I often use the analogy of a car – we all have to have an MOT, and it is advisable to have a regular service, but sometimes it is so easy to overlook the service and maintenance aspect of keeping a car, which can result in a whacking repair bill come MOT time. Or the dentist – I don’t know anyone who enjoys going to see their dentist, but those who REALLY don’t like going end up with an enormous amount of work and a hefty bill to rectify all the inattention. The same can be true of our bodies.

Tweak to twinge to twang – injury prevention

We've all had times when we have been aware of an occasional tweak or niggle and ignored it, only for it to turn into more of a persistent twinge. It doesn't have to be sports related either ... lifting the shopping into the back of the car, that niggle when you bend to tie your shoelaces. If this ‘alert’ signal is ignored it doesn’t take much for us to experience that heart-sinking ‘twang’. As the pain sinks in, so does the realisation that this is now going to take a whole load of work to resolve than if we’d dealt with the smaller issue of the twinge, or even the tweak!

These little niggles or tweaks might not seem much, but it is always wise to mention to your massage therapist when something just doesn’t feel quite right. However, if your next appointment is a while away, or you don’t yet have one in the diary, it is possible that in most cases you can help yourself to at least alleviate some of the symptom causing tension.

Roll with it

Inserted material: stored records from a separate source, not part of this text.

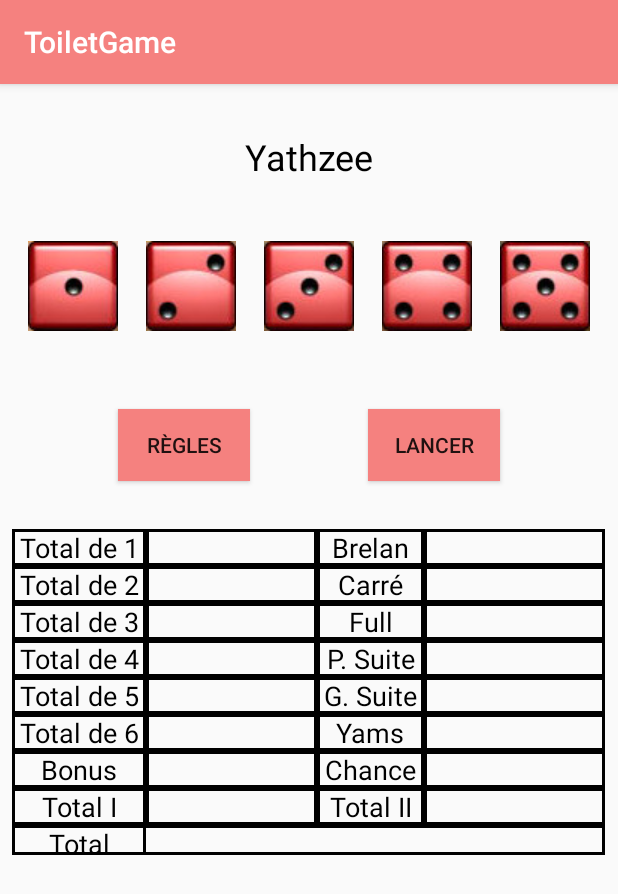
After one commit to AntonnGazagne/ToiletGame, an Android app: the YathzeeActivity screen opened directly, with no data from a screen before it, on a phone screen of 412 x 824 dp. The commit adds this screen. Shown: the top 894 px of the screen. Run offline under Robolectric (Android 15) with nearby library versions, the phone set to English and light mode, and no system bars.

Commit message:
page du yathzee dessiné

```diff
--- a/app/build.gradle
+++ b/app/build.gradle
@@ -24,7 +24,7 @@ android {
 
 dependencies {
     implementation fileTree(dir: 'libs', include: ['*.jar'])
-    implementation"org.jetbrains.kotlin:kotlin-stdlib-jdk7:$kotlin_version"
+    implementation "org.jetbrains.kotlin:kotlin-stdlib-jdk7:$kotlin_version"
     implementation 'com.android.support:appcompat-v7:28.0.0'
     implementation 'com.android.support.constraint:constraint-layout:1.1.3'
     testImplementation 'junit:junit:4.12'
--- a/app/src/main/AndroidManifest.xml
+++ b/app/src/main/AndroidManifest.xml
@@ -9,6 +9,8 @@
             android:roundIcon="@mipmap/ic_launcher_round"
             android:supportsRtl="true"
             android:theme="@style/AppTheme">
+        <activity android:name=".YathzeeActivity">
+        </activity>
         <activity android:name=".MainActivity">
             <intent-filter>
                 <action android:name="android.intent.action.MAIN"/>
--- /dev/null
+++ b/app/src/main/java/fr/isen/toiletgame/YathzeeActivity.kt
@@ -0,0 +1,12 @@
+package fr.isen.toiletgame
+
+import android.support.v7.app.AppCompatActivity
+import android.os.Bundle
+
+class YathzeeActivity : AppCompatActivity() {
+
+    override fun onCreate(savedInstanceState: Bundle?) {
+        super.onCreate(savedInstanceState)
+        setContentView(R.layout.activity_yathzee)
+    }
+}
--- /dev/null
+++ b/app/src/main/res/drawable/border.xml
@@ -0,0 +1,5 @@
+<?xml version="1.0" encoding="utf-8"?>
+<shape xmlns:android="http://schemas.android.com/apk/res/android"
+       android:shape="rectangle">
+    <stroke android:width="3px" android:color="@android:color/black" />
+</shape>
--- /dev/null
+++ b/app/src/main/res/layout/activity_yathzee.xml
@@ -0,0 +1,320 @@
+<?xml version="1.0" encoding="utf-8"?>
+<android.support.constraint.ConstraintLayout
+        xmlns:android="http://schemas.android.com/apk/res/android"
+        xmlns:tools="http://schemas.android.com/tools"
+        xmlns:app="http://schemas.android.com/apk/res-auto"
+        android:layout_width="match_parent"
+        android:layout_height="match_parent"
+        tools:context=".YathzeeActivity">
+    <TableLayout
+            android:layout_width="395dp"
+            android:layout_height="217dp"
+            app:layout_constraintStart_toStartOf="parent" android:layout_marginStart="8dp"
+            android:layout_marginEnd="8dp" app:layout_constraintEnd_toEndOf="parent"
+            app:layout_constraintHorizontal_bias="0.0"
+            android:background="@drawable/border" android:layout_marginTop="32dp"
+            app:layout_constraintTop_toBottomOf="@+id/rulesButton">
+        <TableRow
+                android:layout_width="171dp"
+                android:layout_height="77dp">
+            <TextView
+                    android:text="Total de 1"
+                    android:layout_width="89dp"
+                    android:layout_height="wrap_content" android:id="@+id/sum1View" android:textSize="18sp"
+                    android:textColor="@color/colorAccent" android:lineSpacingExtra="8sp"
+                    android:background="@drawable/border" android:textAlignment="center"/>
+            <TextView
+                    android:layout_width="wrap_content"
+                    android:layout_height="wrap_content" android:id="@+id/sum1ScoreView" android:textSize="18sp"
+                    android:textColor="@color/colorAccent" android:textAlignment="center"
+                    android:lineSpacingExtra="8sp"
+                    android:background="@drawable/border"/>
+            <TextView
+                    android:text="Brelan"
+                    android:layout_width="wrap_content"
+                    android:layout_height="wrap_content" android:id="@+id/brelanView" android:textSize="18sp"
+                    android:textColor="@color/colorAccent" android:lineSpacingExtra="8sp"
+                    android:background="@drawable/border" android:textAlignment="center"/>
+            <TextView
+                    android:layout_width="wrap_content"
+                    android:layout_height="match_parent" android:id="@+id/brelanScoreView" android:textSize="18sp"
+                    android:textColor="@color/colorAccent" android:textAlignment="center"
+                    android:lineSpacingExtra="8sp"
+                    android:background="@drawable/border"/>
+        </TableRow>
+        <TableRow
+                android:layout_width="match_parent"
+                android:layout_height="match_parent">
+            <TextView
+                    android:text="Total de 2"
+                    android:layout_width="wrap_content"
+                    android:layout_height="wrap_content" android:id="@+id/sum2View" android:textSize="18sp"
+                    android:textColor="@color/colorAccent" android:lineSpacingExtra="8sp"
+                    android:background="@drawable/border" android:textAlignment="center"/>
+            <TextView
+                    android:layout_width="wrap_content"
+                    android:layout_height="wrap_content" android:id="@+id/sum2ScoreView" android:textSize="18sp"
+                    android:textColor="@color/colorAccent" android:textAlignment="center"
+                    android:lineSpacingExtra="8sp"
+                    android:background="@drawable/border"
+            />
+            <TextView
+                    android:text="Carré"
+                    android:layout_width="wrap_content"
+                    android:layout_height="wrap_content" android:id="@+id/carreView" android:textSize="18sp"
+                    android:textColor="@color/colorAccent" android:lineSpacingExtra="8sp"
+                    android:background="@drawable/border" android:textAlignment="center"/>
+            <TextView
+                    android:layout_width="wrap_content"
+                    android:layout_height="match_parent" android:id="@+id/carreScoreView" android:textSize="18sp"
+                    android:textColor="@color/colorAccent" android:textAlignment="center"
+                    android:lineSpacingExtra="8sp"
+                    android:background="@drawable/border"/>
+        </TableRow>
+        <TableRow
+                android:layout_width="match_parent"
+                android:layout_height="match_parent">
+            <TextView
+                    android:text="Total de 3"
+                    android:layout_width="wrap_content"
+                    android:layout_height="wrap_content" android:id="@+id/sum3View" android:textSize="18sp"
+                    android:textColor="@color/colorAccent" android:lineSpacingExtra="8sp"
+                    android:background="@drawable/border" android:textAlignment="center"/>
+            <TextView
+                    android:layout_width="wrap_content"
+                    android:layout_height="wrap_content" android:id="@+id/sum3ScoreView" android:textSize="18sp"
+                    android:textColor="@color/colorAccent" android:textAlignment="center"
+                    android:lineSpacingExtra="8sp"
+                    android:background="@drawable/border"/>
+            <TextView
+                    android:text="Full"
+                    android:layout_width="wrap_content"
+                    android:layout_height="wrap_content" android:id="@+id/fullView" android:textSize="18sp"
+                    android:textColor="@color/colorAccent" android:lineSpacingExtra="8sp"
+                    android:background="@drawable/border" android:textAlignment="center"/>
+            <TextView
+                    android:layout_width="wrap_content"
+                    android:layout_height="match_parent" android:id="@+id/fullScoreView" android:textSize="18sp"
+                    android:textColor="@color/colorAccent" android:textAlignment="center"
+                    android:lineSpacingExtra="8sp"
+                    android:background="@drawable/border"/>
+        </TableRow>
+        <TableRow
+                android:layout_width="match_parent"
+                android:layout_height="match_parent">
+            <TextView
+                    android:text="Total de 4"
+                    android:layout_width="wrap_content"
+                    android:layout_height="wrap_content" android:id="@+id/sum4View" android:textSize="18sp"
+                    android:textColor="@color/colorAccent" android:lineSpacingExtra="8sp"
+                    android:background="@drawable/border" android:textAlignment="center"/>
+            <TextView
+                    android:layout_width="wrap_content"
+                    android:layout_height="wrap_content" android:id="@+id/sum4ScoreView" android:textSize="18sp"
+                    android:textColor="@color/colorAccent" android:textAlignment="center"
+                    android:lineSpacingExtra="8sp"
+                    android:background="@drawable/border"/>
+            <TextView
+                    android:text="P. Suite"
+                    android:layout_width="wrap_content"
+                    android:layout_height="wrap_content" android:id="@+id/psuiteView" android:textSize="18sp"
+                    android:textColor="@color/colorAccent" android:lineSpacingExtra="8sp"
+                    android:background="@drawable/border" android:textAlignment="center"/>
+            <TextView
+                    android:layout_width="wrap_content"
+                    android:layout_height="match_parent" android:id="@+id/psuiteScoreView" android:textSize="18sp"
+                    android:textColor="@color/colorAccent" android:textAlignment="center"
+                    android:lineSpacingExtra="8sp"
+                    android:background="@drawable/border"/>
+        </TableRow>
+        <TableRow
+                android:layout_width="match_parent"
+                android:layout_height="match_parent">
+            <TextView
+                    android:text="Total de 5"
+                    android:layout_width="wrap_content"
+                    android:layout_height="wrap_content" android:id="@+id/sum5View" android:textSize="18sp"
+                    android:textColor="@color/colorAccent" android:lineSpacingExtra="8sp"
+                    android:background="@drawable/border" android:textAlignment="center"/>
+            <TextView
+                    android:layout_width="wrap_content"
+                    android:layout_height="wrap_content" android:id="@+id/sum5ScoreView" android:textSize="18sp"
+                    android:textColor="@color/colorAccent" android:textAlignment="center"
+                    android:lineSpacingExtra="8sp"
+                    android:background="@drawable/border"/>
+            <TextView
+                    android:text="G. Suite"
+                    android:layout_width="wrap_content"
+                    android:layout_height="wrap_content" android:id="@+id/gsuiteView" android:textSize="18sp"
+                    android:textColor="@color/colorAccent" android:lineSpacingExtra="8sp"
+                    android:background="@drawable/border" android:textAlignment="center"/>
+            <TextView
+                    android:layout_width="wrap_content"
+                    android:layout_height="match_parent" android:id="@+id/gsuiteScoreView" android:textSize="18sp"
+                    android:textColor="@color/colorAccent" android:textAlignment="center"
+                    android:lineSpacingExtra="8sp"
+                    android:background="@drawable/border"/>
+        </TableRow>
+        <TableRow
+                android:layout_width="match_parent"
+                android:layout_height="match_parent">
+            <TextView
+                    android:text="Total de 6"
+                    android:layout_width="wrap_content"
+                    android:layout_height="match_parent" android:id="@+id/sum6View" android:textSize="18sp"
+                    android:textColor="@color/colorAccent" android:lineSpacingExtra="8sp"
+                    android:background="@drawable/border" android:textAlignment="center"/>
+            <TextView
+                    android:layout_width="wrap_content"
+                    android:layout_height="wrap_content" android:id="@+id/sum6ScoreView" android:textSize="18sp"
+                    android:textColor="@color/colorAccent" android:textAlignment="center"
+                    android:lineSpacingExtra="8sp"
+                    android:background="@drawable/border"/>
+            <TextView
+                    android:text="Yams"
+                    android:layout_width="wrap_content"
+                    android:layout_height="wrap_content" android:id="@+id/yamsView" android:textSize="18sp"
+                    android:textColor="@color/colorAccent" android:lineSpacingExtra="8sp"
+                    android:background="@drawable/border" android:textAlignment="center"/>
+            <TextView
+                    android:layout_width="wrap_content"
+                    android:layout_height="match_parent" android:id="@+id/yamsScoreView" android:textSize="18sp"
+                    android:textColor="@color/colorAccent" android:textAlignment="center"
+                    android:lineSpacingExtra="8sp"
+                    android:background="@drawable/border"/>
+        </TableRow>
+        <TableRow
+                android:layout_width="match_parent"
+                android:layout_height="match_parent">
+            <TextView
+                    android:text="Bonus"
+                    android:layout_width="wrap_content"
+                    android:layout_height="wrap_content" android:id="@+id/bonusView" android:textSize="18sp"
+                    android:textColor="@color/colorAccent" android:textAlignment="center"
+                    android:lineSpacingExtra="8sp"
+                    android:background="@drawable/border"/>
+            <TextView
+                    android:layout_width="wrap_content"
+                    android:layout_height="wrap_content" android:id="@+id/bonusScoreView" android:textSize="18sp"
+                    android:textColor="@color/colorAccent" android:lineSpacingExtra="8sp"
+                    android:background="@drawable/border" android:textAlignment="center"/>
+            <TextView
+                    android:text="Chance"
+                    android:layout_width="71dp"
+                    android:layout_height="wrap_content" android:id="@+id/chanceView" android:textSize="18sp"
+                    android:textColor="@color/colorAccent" android:textAlignment="center"
+                    android:lineSpacingExtra="8sp"
+                    android:background="@drawable/border"/>
+            <TextView
+                    android:layout_width="wrap_content"
+                    android:layout_height="match_parent" android:id="@+id/chanceScoreView" android:textSize="18sp"
+                    android:background="@drawable/border" android:textAlignment="center"
+                    android:textColor="@color/colorAccent"/>
+        </TableRow>
+        <TableRow
+                android:layout_width="match_parent"
+                android:layout_height="match_parent">
+            <TextView
+                    android:text="Total I"
+                    android:layout_width="wrap_content"
+                    android:layout_height="wrap_content" android:id="@+id/total1View" android:textSize="18sp"
+                    android:textColor="@color/colorAccent" android:lineSpacingExtra="8sp"
+                    android:background="@drawable/border" android:textAlignment="center"/>
+            <TextView
+                    android:layout_width="114dp"
+                    android:layout_height="wrap_content" android:id="@+id/total1ScoreView" android:textSize="18sp"
+                    android:textColor="@color/colorAccent" android:textAlignment="center"
+                    android:lineSpacingExtra="8sp"
+                    android:background="@drawable/border"/>
+            <TextView
+                    android:text="Total II"
+                    android:layout_width="wrap_content"
+                    android:layout_height="wrap_content" android:id="@+id/total2View" android:textSize="18sp"
+                    android:textColor="@color/colorAccent" android:lineSpacingExtra="8sp"
+                    android:background="@drawable/border" android:textAlignment="center"/>
+            <TextView
+                    android:layout_width="147dp"
+                    android:layout_height="match_parent" android:id="@+id/total2ScoreView" android:textSize="18sp"
+                    android:textColor="@color/colorAccent" android:textAlignment="center"
+                    android:lineSpacingExtra="8sp"
+                    android:background="@drawable/border"/>
+        </TableRow>
+        <TableRow
+                android:layout_width="match_parent"
+                android:layout_height="201dp"
+                android:background="@drawable/border">
+            <TextView
+                    android:text="Total"
+                    android:layout_width="77dp"
+                    android:layout_height="wrap_content" android:id="@+id/totalView" android:textSize="18sp"
+                    android:textColor="@color/colorAccent" android:lineSpacingExtra="8sp"
+                    android:background="@drawable/border" android:textAlignment="center"/>
+            <TextView
+                    android:layout_width="21dp"
+                    android:layout_height="wrap_content" android:id="@+id/totalScoreView" android:textSize="18sp"
+                    android:textColor="@color/colorAccent" android:textAlignment="center"
+                    android:lineSpacingExtra="8sp"
+            />
+        </TableRow>
+    </TableLayout>
+    <TextView
+            android:text="Yathzee"
+            android:layout_width="wrap_content"
+            android:layout_height="wrap_content"
+            android:id="@+id/yathzeeView" android:layout_marginTop="32dp"
+            app:layout_constraintTop_toTopOf="parent" app:layout_constraintEnd_toEndOf="parent"
+            android:layout_marginEnd="8dp" app:layout_constraintStart_toStartOf="parent"
+            android:layout_marginStart="8dp" android:textSize="24sp" android:textColor="@color/colorAccent"/>
+    <ImageView
+            android:layout_width="wrap_content"
+            android:layout_height="wrap_content" app:srcCompat="@drawable/dice1"
+            android:id="@+id/dice1View"
+            android:layout_marginTop="40dp"
+            app:layout_constraintTop_toBottomOf="@+id/yathzeeView" app:layout_constraintStart_toStartOf="parent"
+            app:layout_constraintHorizontal_bias="0.5" app:layout_constraintEnd_toStartOf="@+id/dice2View"/>
+    <ImageView
+            android:layout_width="wrap_content"
+            android:layout_height="wrap_content" app:srcCompat="@drawable/dice2"
+            android:id="@+id/dice2View"
+            android:layout_marginTop="40dp"
+            app:layout_constraintTop_toBottomOf="@+id/yathzeeView" app:layout_constraintStart_toEndOf="@+id/dice1View"
+            app:layout_constraintHorizontal_bias="0.5" app:layout_constraintEnd_toStartOf="@+id/dice3View"/>
+    <ImageView
+            android:layout_width="wrap_content"
+            android:layout_height="wrap_content" app:srcCompat="@drawable/dice3"
+            android:id="@+id/dice3View"
+            android:layout_marginTop="40dp"
+            app:layout_constraintTop_toBottomOf="@+id/yathzeeView" app:layout_constraintStart_toEndOf="@+id/dice2View"
+            app:layout_constraintHorizontal_bias="0.5" app:layout_constraintEnd_toStartOf="@+id/dice4View"/>
+    <ImageView
+            android:layout_width="wrap_content"
+            android:layout_height="wrap_content" app:srcCompat="@drawable/dice4"
+            android:id="@+id/dice4View"
+            android:layout_marginTop="40dp"
+            app:layout_constraintTop_toBottomOf="@+id/yathzeeView" app:layout_constraintStart_toEndOf="@+id/dice3View"
+            app:layout_constraintHorizontal_bias="0.5" app:layout_constraintEnd_toStartOf="@+id/dice5View"/>
+    <ImageView
+            android:layout_width="wrap_content"
+            android:layout_height="wrap_content" app:srcCompat="@drawable/dice5"
+            android:id="@+id/dice5View"
+            android:layout_marginTop="40dp"
+            app:layout_constraintTop_toBottomOf="@+id/yathzeeView" app:layout_constraintStart_toEndOf="@+id/dice4View"
+            app:layout_constraintHorizontal_bias="0.5" app:layout_constraintEnd_toEndOf="parent"/>
+    <Button
+            android:text="Règles"
+            android:layout_width="wrap_content"
+            android:layout_height="wrap_content"
+            android:id="@+id/rulesButton" android:layout_marginTop="52dp"
+            app:layout_constraintTop_toBottomOf="@+id/dice3View" app:layout_constraintStart_toStartOf="parent"
+            app:layout_constraintHorizontal_bias="0.5" app:layout_constraintEnd_toStartOf="@+id/rollButton"
+            android:background="@color/colorPrimary"
+    />
+    <Button
+            android:text="Lancer"
+            android:layout_width="wrap_content"
+            android:layout_height="wrap_content"
+            android:id="@+id/rollButton" android:layout_marginTop="52dp"
+            app:layout_constraintTop_toBottomOf="@+id/dice3View" app:layout_constraintStart_toEndOf="@+id/rulesButton"
+            app:layout_constraintHorizontal_bias="0.5" app:layout_constraintEnd_toEndOf="parent"
+            android:background="@color/colorPrimary"/>
+</android.support.constraint.ConstraintLayout>
--- a/app/src/main/res/values/colors.xml
+++ b/app/src/main/res/values/colors.xml
@@ -1,6 +1,6 @@
 <?xml version="1.0" encoding="utf-8"?>
 <resources>
-    <color name="colorPrimary">#008577</color>
+    <color name="colorPrimary">#F5817F</color>
     <color name="colorPrimaryDark">#00574B</color>
-    <color name="colorAccent">#D81B60</color>
+    <color name="colorAccent">#000000</color>
 </resources>
```
Also changed, not shown: app/src/main/res/drawable/dice1.png (added), app/src/main/res/drawable/dice2.png (added), app/src/main/res/drawable/dice3.png (added), app/src/main/res/drawable/dice4.png (added), app/src/main/res/drawable/dice5.png (added), app/src/main/res/drawable/dice6.png (added).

Get the area warm - so perhaps after a bath or shower, or if you have been to the gym or walked home from work despite the niggle - then get out your foam roller. Slowly and gently work that grumpy area until it is slightly less unhappy, so about 5-10 minutes depending on the size of the area, and then work around the area which are also likely to be tender, sore and uncomfortable.

Go with the flow

I would also recommend working to increase the blood flow to the area, so that the body can do it’s thing – bringing nutrient rich blood will help the body repair more quickly, and also remove any waste products and damaged cells. To do this, we need to move the affected area, but we don’t want to ‘stretch’ the muscle to the end of it’s possible range – think of a knot in a piece of spaghetti, if you pull it tight, the knot will just tighten until the strand breaks. Instead you want to dynamically lengthen the muscle, which will both pump new blood in but also ease any tension in surrounding muscles which have been overcompensating.

To do this, let’s imagine your calf has been tweaked. A great end of exercise, full length stretch would be to drop your heel off a step and lower your weight into the heel until it won’t go any further, and then just hold that for up to 30 seconds. A great way to dynamically lengthen a sore calf would be to sit in a chair and slowly point your toes away from you (shortening the muscle fully) and then raising your toes towards you (lengthening the muscle as far as is comfortable) taking several seconds to complete each move.

So key points when stretching an injured muscle:

  • Non-weight bearing
  • Only move within a comfortable range of movement
  • Keep the muscle moving
  • Also consider stretching the muscles around the joint above and below the tweak (if your calf is tweaked, keep a good range of motion in both your ankle and knee so these don’t compensate too much)

Keep going with this self-care until you have resolved the issue or until your next massage therapy appointment. But try not to forget to mention it … perhaps even put a note in your diary next to your appointment! Again, if the tweak returns make sure you discuss it with your therapist – there is likely to be a reason something keeps recurring. You might also want to book in with one of our sports massage team for a more in-depth postural assessment to see what compensations might be building up or causing this issue.

For more information on foam rolling, please read my article How Spending £10 Could Save You a Small Fortune.